The third senior care pharmacist featured in this series is Craig Stiens, PharmD, cofounder of Medication Managers and COO of RxConcile.

The senior care market is exploding. The first class of baby boomers is projected to turn 85 in 2031; in the United States, 10,000 people turn 65 every day. The exciting part is that there are so many career opportunities to serve this unique and growing population. Now is the time for senior care pharmacists.

Read our interviews with the 4 pharmacists in our ongoing Pharmacy Careers® series. Each one has an amazing senior care pharmacy story. These pharmacists also shared their stories with students at a recent American Society of Consultant Pharmacists Annual Meeting.

The third senior care pharmacist featured in this series is Craig Stiens, PharmD, cofounder of Medication Managers and COO of RxConcile.


Stiens was one of the first college graduates in his family. “I grew up on the west side of Cincinnati, Ohio. In high school, I was a pitcher on the baseball team, and [I was] on the golf team. I was the senior class president, in charge of the spirit committee, involved in tutoring students in the community, [and I did] community service repairing old buildings in the inner city. My freshman and senior chemistry teachers were pharmacists as well. I also worked in a community pharmacy when I was 16, mopping floors and delivering meds.

“My senior year, we had to do a career project, and I chose pharmacy. My grandfather also said if he could have attended college, he would have been a pharmacist or a dentist. I also love to teach.”


Stiens’ high school experience working in a local independent pharmacy, along with the influence of his teachers, pointed him toward a career as a pharmacist. “My pharmacy was sold when I still had a year left in pharmacy school. I worked for a couple of independents and chains over the next 4 years. One of the independents serviced a couple of local nursing facilities. I would often fill their unit-dosed boxes [during] the day. The pharmacist would go to the facilities and do the consulting once per month. I knew about senior care but was not really involved.

“After graduating, one of my peers from pharmacy school, Chad Worz, started to work for an independent LTC [long-term care] pharmacy. He talked me into working with him. He had a vision for changing senior care pharmacy, and he knew it would be exactly what I would like to do and was good at. He wanted to see patients in the LTC facility, not just review their charts. He wanted to talk to the patients, nurses, and doctors, and help them make better decisions about their medication therapy.”


Stiens is a cofounder of Medication Managers, LLC, an independent consulting group. In addition to LTC consulting, he helped open and manage full-service, not-for-profit pharmacies, and he works 3 days a week in a federally qualified health center and primary care office, where he sees patients and teaches a class for patients with type 2 diabetes.

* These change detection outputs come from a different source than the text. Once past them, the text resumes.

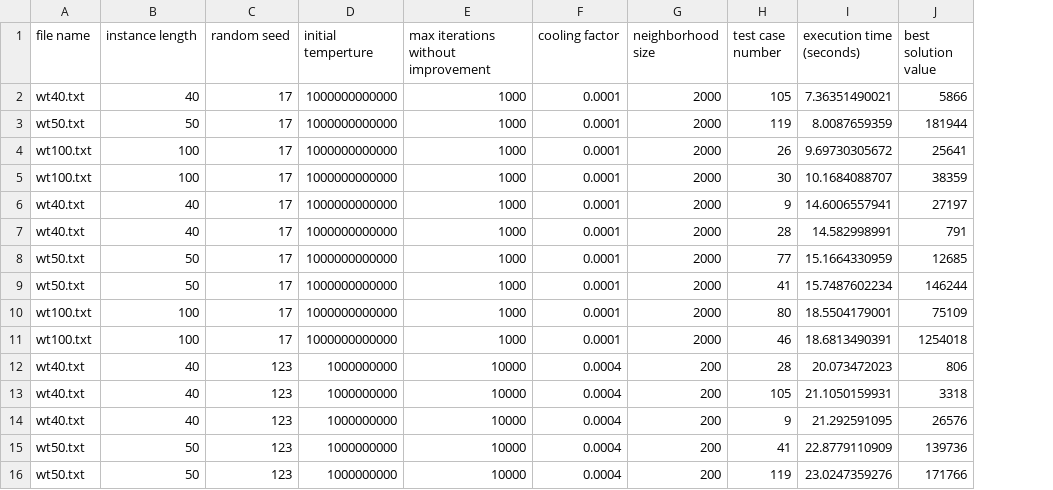
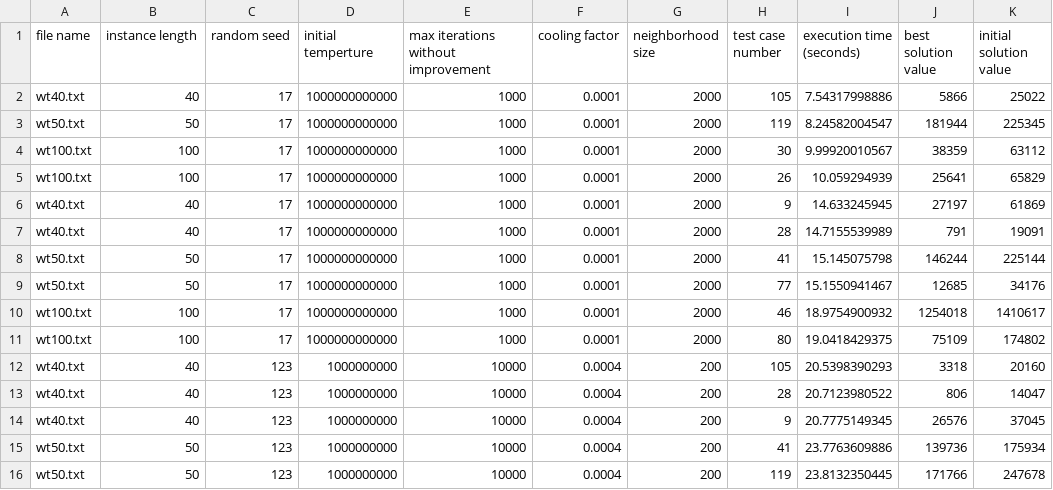
Before and after one commit to grpse/Optimization_Weighted_Tardiness, a CSV file: results.csv, drawn as a sheet; only a part is shown; the diff covers the shown part only; the diff names each change by its address in the sheet, - before the commit and + after, or states it on an @@ line.

```diff
--- a/results.csv
+++ b/results.csv
+column K (initial solution value), rows 2-16: 25022 | 225345 | 63112 | 65829 | 61869 | 19091 | 225144 | 34176 | 1410617 | 174802 | 20160 | 14047 | 37045 | 175934 | 247678
-I2 (execution time (seconds)): 7.36351490021
+I2 (execution time (seconds)): 7.54317998886
-I3 (execution time (seconds)): 8.0087659359
+I3 (execution time (seconds)): 8.24582004547
-H4 (test case number): 26
+H4 (test case number): 30
-I4 (execution time (seconds)): 9.69730305672
+I4 (execution time (seconds)): 9.99920010567
-J4 (best solution value): 25641
+J4 (best solution value): 38359
-H5 (test case number): 30
+H5 (test case number): 26
-I5 (execution time (seconds)): 10.1684088707
+I5 (execution time (seconds)): 10.059294939
-J5 (best solution value): 38359
+J5 (best solution value): 25641
-I6 (execution time (seconds)): 14.6006557941
+I6 (execution time (seconds)): 14.633245945
-I7 (execution time (seconds)): 14.582998991
+I7 (execution time (seconds)): 14.7155539989
-H8 (test case number): 77
+H8 (test case number): 41
-I8 (execution time (seconds)): 15.1664330959
+I8 (execution time (seconds)): 15.145075798
-J8 (best solution value): 12685
+J8 (best solution value): 146244
-H9 (test case number): 41
+H9 (test case number): 77
-I9 (execution time (seconds)): 15.7487602234
+I9 (execution time (seconds)): 15.1550941467
-J9 (best solution value): 146244
+J9 (best solution value): 12685
-H10 (test case number): 80
+H10 (test case number): 46
-I10 (execution time (seconds)): 18.5504179001
+I10 (execution time (seconds)): 18.9754900932
-J10 (best solution value): 75109
+J10 (best solution value): 1254018
-H11 (test case number): 46
+H11 (test case number): 80
-I11 (execution time (seconds)): 18.6813490391
+I11 (execution time (seconds)): 19.0418429375
-J11 (best solution value): 1254018
+J11 (best solution value): 75109
-H12 (test case number): 28
+H12 (test case number): 105
-I12 (execution time (seconds)): 20.073472023
+I12 (execution time (seconds)): 20.5398390293
-J12 (best solution value): 806
+J12 (best solution value): 3318
-H13 (test case number): 105
+H13 (test case number): 28
-I13 (execution time (seconds)): 21.1050159931
+I13 (execution time (seconds)): 20.7123980522
-J13 (best solution value): 3318
+J13 (best solution value): 806
-I14 (execution time (seconds)): 21.292591095
+I14 (execution time (seconds)): 20.7775149345
-I15 (execution time (seconds)): 22.8779110909
+I15 (execution time (seconds)): 23.7763609886
-I16 (execution time (seconds)): 23.0247359276
+I16 (execution time (seconds)): 23.8132350445
```
Also changed, not shown: 4 added rows, 4 removed rows and 61 edited cells elsewhere in this file, 2 other files.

Stiens is also the COO of RxConcile, a telehealth business that is focused on educating patients about their medications as theytransition from long-term or postacute care to their homes. To decrease hospital readmissions, RxConcile initiates a conversation with patients about their home and discharge meds, and the company prepares them for their future visits with the primary care provider. The conversation is recorded, so it can be reviewed by caregivers, family members, or the patient.


Stiens loves the challenge of “having access to all of the patient’s health care information, [including] medications, diagnoses, [and] lab results....The ability to collaborate with nursing and medical staff and then include the patients in treatment decisions is the most rewarding part of my practice,” he said.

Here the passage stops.